§ DATA TO PROCESS
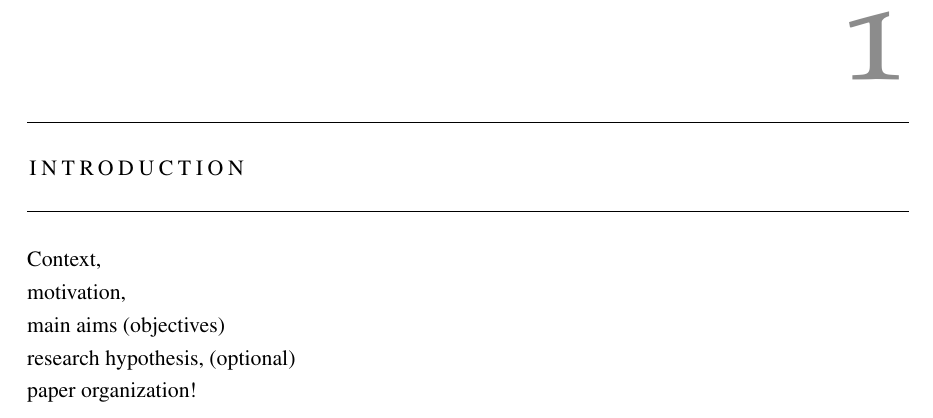
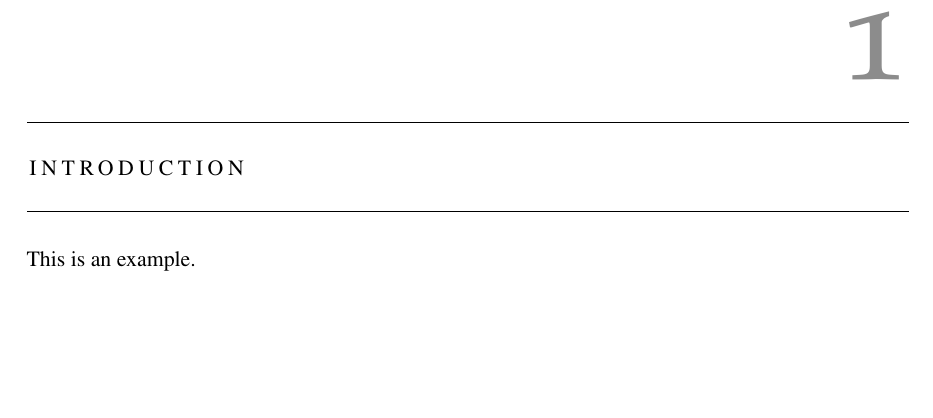
Before and after one commit to Araujomjb/dissertation-template, a LaTeX thesis (dissertation.tex, which reads sec/introduction.tex): part of page 9 of 18, cut so that both start at the same text, the shorter picture padded with empty space. Compiled offline with pdfLaTeX; a LaTeX package or settings file that is missing is left out; an older LaTeX class or package is replaced by its successor.

Commit message:
alterei a core da introdução

```diff
--- a/sec/introduction.tex
+++ b/sec/introduction.tex
@@ -1,2 +1,2 @@
 \chapter{Introduction}
-  Context,\\ motivation,\\ main aims	(objectives) \\ research hypothesis, (optional) \\ paper organization!
+  This is an example.
```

§ WHAT YOU SHOULD DO
Without including any picture, write out the material above exactly.

§ YOUR SOLUTION
Before and after one commit to Araujomjb/dissertation-template, a LaTeX thesis (dissertation.tex, which reads sec/introduction.tex): part of page 9 of 18, cut so that both start at the same text, the shorter picture padded with empty space. Compiled offline with pdfLaTeX; a LaTeX package or settings file that is missing is left out; an older LaTeX class or package is replaced by its successor.

Commit message:
alterei a core da introdução

```diff
--- a/sec/introduction.tex
+++ b/sec/introduction.tex
@@ -1,2 +1,2 @@
 \chapter{Introduction}
-  Context,\\ motivation,\\ main aims	(objectives) \\ research hypothesis, (optional) \\ paper organization!
+  This is an example.
```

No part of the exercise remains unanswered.